  • Basic self-care and hygiene
  • Responsibility for belongings and living area
  • How to make healthy food choices and plan and prepare a meal
  • How to effectively manage time to achieve daily goals and utilize leisure time without getting bored
  • Social skills, such as the ability to resist impulses and get along with others despite their differing opinions and idiosyncrasies

“By the time individuals come to us, they are usually malnourished physically, emotionally and spiritually,” said Kristine Emry, LCSW, the director of clinical services at Sober Living by the Sea, a renowned network of addiction treatment centers in Southern California. “The goal of our extended care program is to help our patients become whole again and start to reintegrate into daily life by learning skills that strengthen their sobriety.”

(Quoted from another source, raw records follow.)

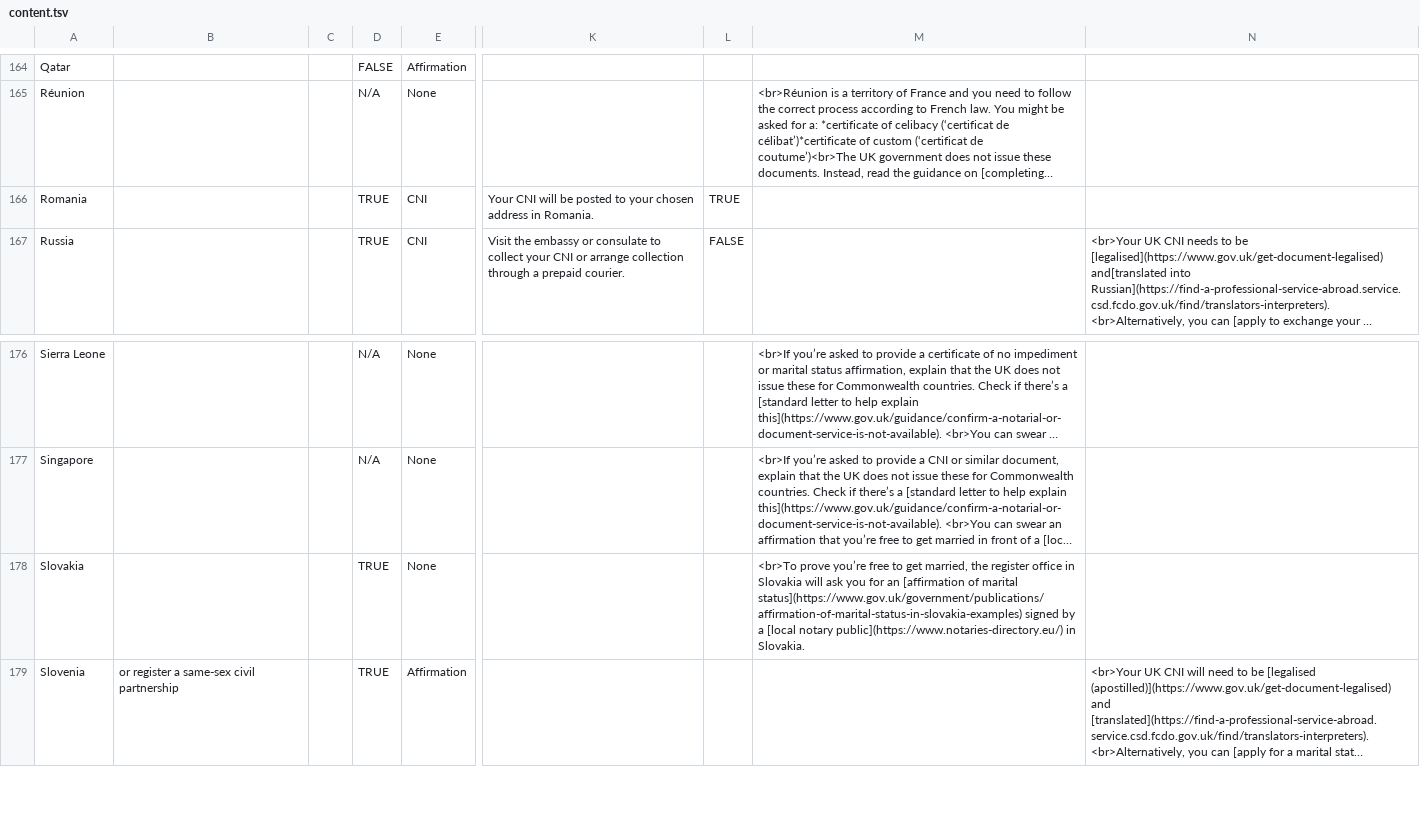
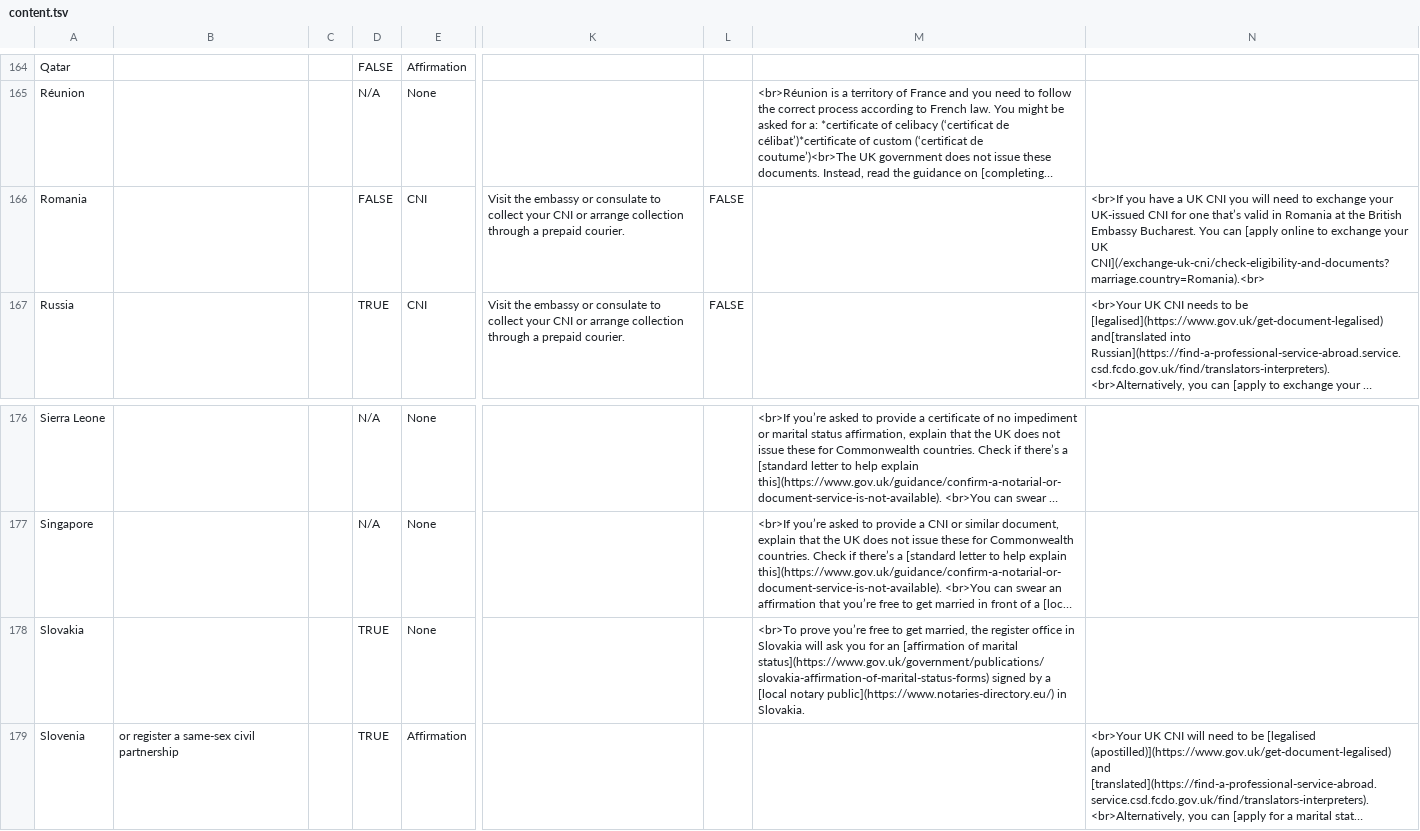
Before and after one commit to UKForeignOffice/notarial-api, a TSV file: dynamic-content/tsv/content.tsv, drawn as a sheet; only a part is shown, gaps mark what is left out; long unchanged cells end in …; the diff names each change by its address in the sheet, - before the commit and + after, or states it on an @@ line.

Commit message:
Updating Slovakia and Romania in content tsv, updating additional contexts for Spain

```diff
--- a/dynamic-content/tsv/content.tsv
+++ b/dynamic-content/tsv/content.tsv
-D166: TRUE
+D166: FALSE
-K166: Your CNI will be posted to your chosen address in Romania.
+K166: Visit the embassy or consulate to collect your CNI or arrange collection through a prepaid courier.
-L166: TRUE
+L166: FALSE
-N166: (empty)
+N166: <br>If you have a UK CNI you will need to exchange your UK-issued CNI for one that’s valid in Romania at the British Embassy Bucharest. You can [apply online to exchange your UK CNI](/exchange-uk-cni/check-eligibility-and-documents?marriage.country=Romania).<br>
-M178: …of marital status](https://www.gov.uk/government/publications/affirmation-of-marital-status-in-slovakia-examples) signed by…
+M178: …of marital status](https://www.gov.uk/government/publications/slovakia-affirmation-of-marital-status-forms) signed by…
```
Also changed, not shown: 1 other file.
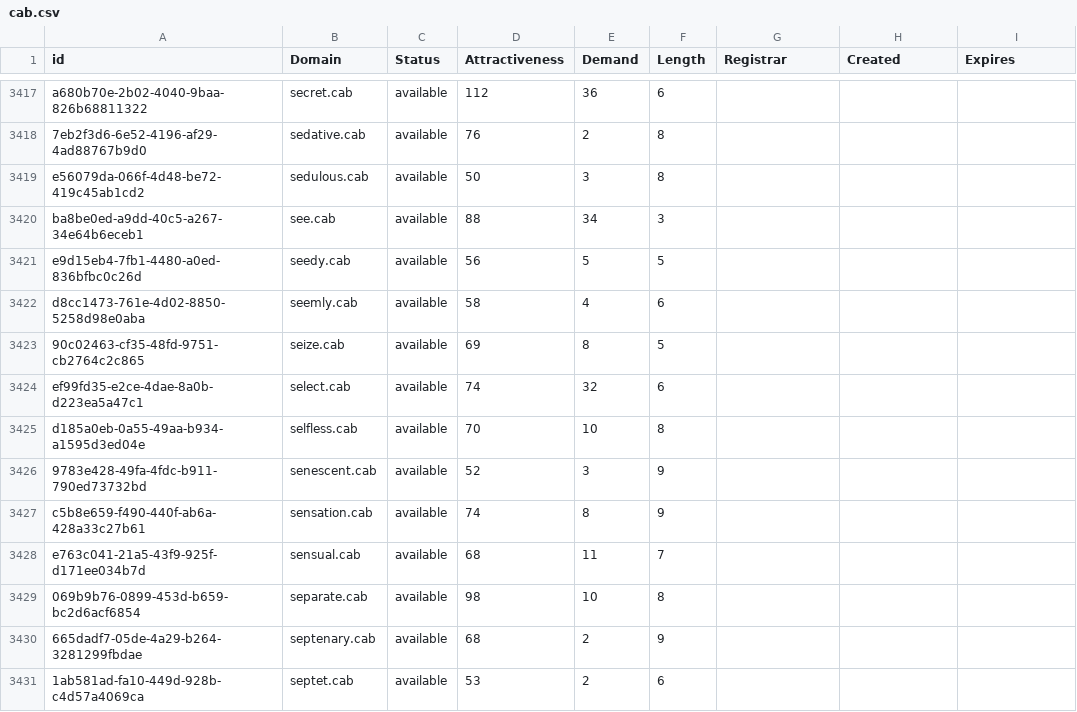
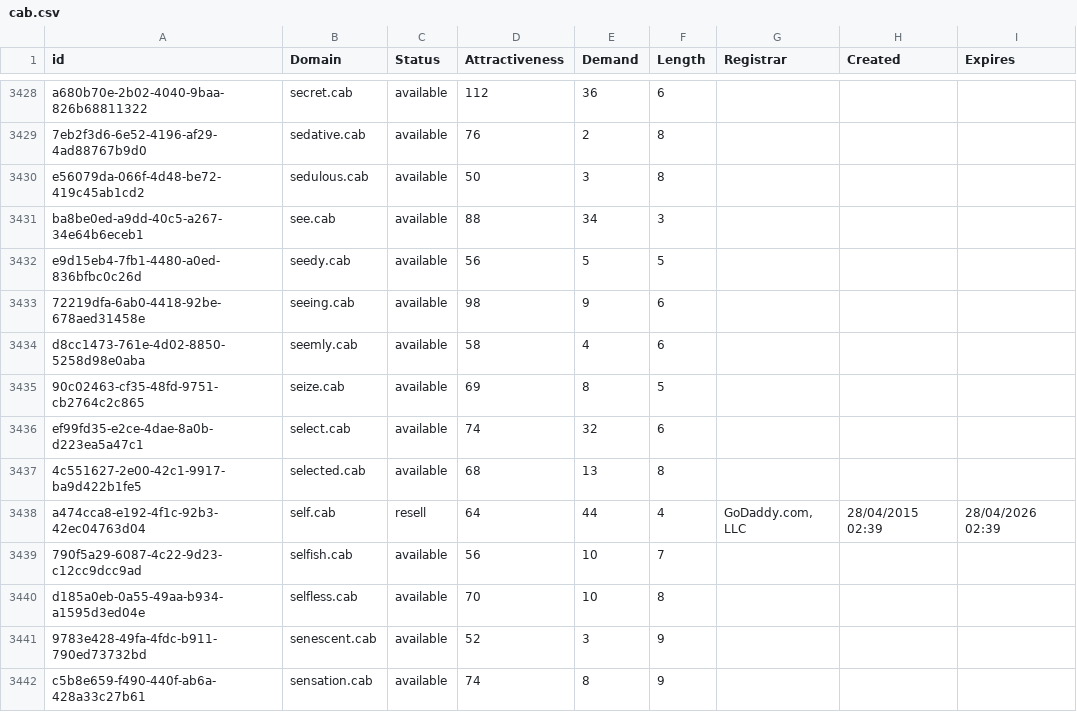
Before and after one commit to UniqueDomains/cab-oneword-domains, a CSV file: cab.csv, drawn as a sheet; only a part is shown, gaps mark what is left out; the shorter side is filled out with more unchanged rows; the diff covers the shown part only.

Commit message:
Domains update

```diff
--- a/cab.csv
+++ b/cab.csv
@@ -3421,2 +3432,3 @@ ba8be0ed-a9dd-40c5-a267-34e64b6eceb1,see.cab,available,88,34,3,,,
 e9d15eb4-7fb1-4480-a0ed-836bfbc0c26d,seedy.cab,available,56,5,5,,,
+72219dfa-6ab0-4418-92be-678aed31458e,seeing.cab,available,98,9,6,,,
 d8cc1473-761e-4d02-8850-5258d98e0aba,seemly.cab,available,58,4,6,,,
@@ -3424,2 +3436,5 @@ d8cc1473-761e-4d02-8850-5258d98e0aba,seemly.cab,available,58,4,6,,,
 ef99fd35-e2ce-4dae-8a0b-d223ea5a47c1,select.cab,available,74,32,6,,,
+4c551627-2e00-42c1-9917-ba9d422b1fe5,selected.cab,available,68,13,8,,,
+a474cca8-e192-4f1c-92b3-42ec04763d04,self.cab,resell,64,44,4,"GoDaddy.com, LLC",28/04/2015 02:39,28/04/2026 02:39
+790f5a29-6087-4c22-9d23-c12cc9dcc9ad,selfish.cab,available,56,10,7,,,
 d185a0eb-0a55-49aa-b934-a1595d3ed04e,selfless.cab,available,70,10,8,,,
```
Also changed, not shown: 21 added rows and 1 edited cell elsewhere in this file, 2 other files.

Repairing the Damage in Long-Term Drug Rehab

At Sober Living by the Sea’s extended care addiction program, patients have the freedom to go to work, attend school and enjoy the surrounding community, while receiving ongoing substance abuse treatment. Residents enjoy a number of sober activities, such as surfing, sailing, team sports, and visits to local amusement parks and museums, which help combat boredom and introduce people to hobbies that they can get excited about.

Sober Living by the Sea also offers an educational and experiential life skills series designed to fill in any knowledge gaps in the areas of budgeting, meal planning, stress management and related skills. Patients live in an apartment-style setting, where they cook, clean and take care of themselves. As part of their life skills training, they have the option to participate in any of the following:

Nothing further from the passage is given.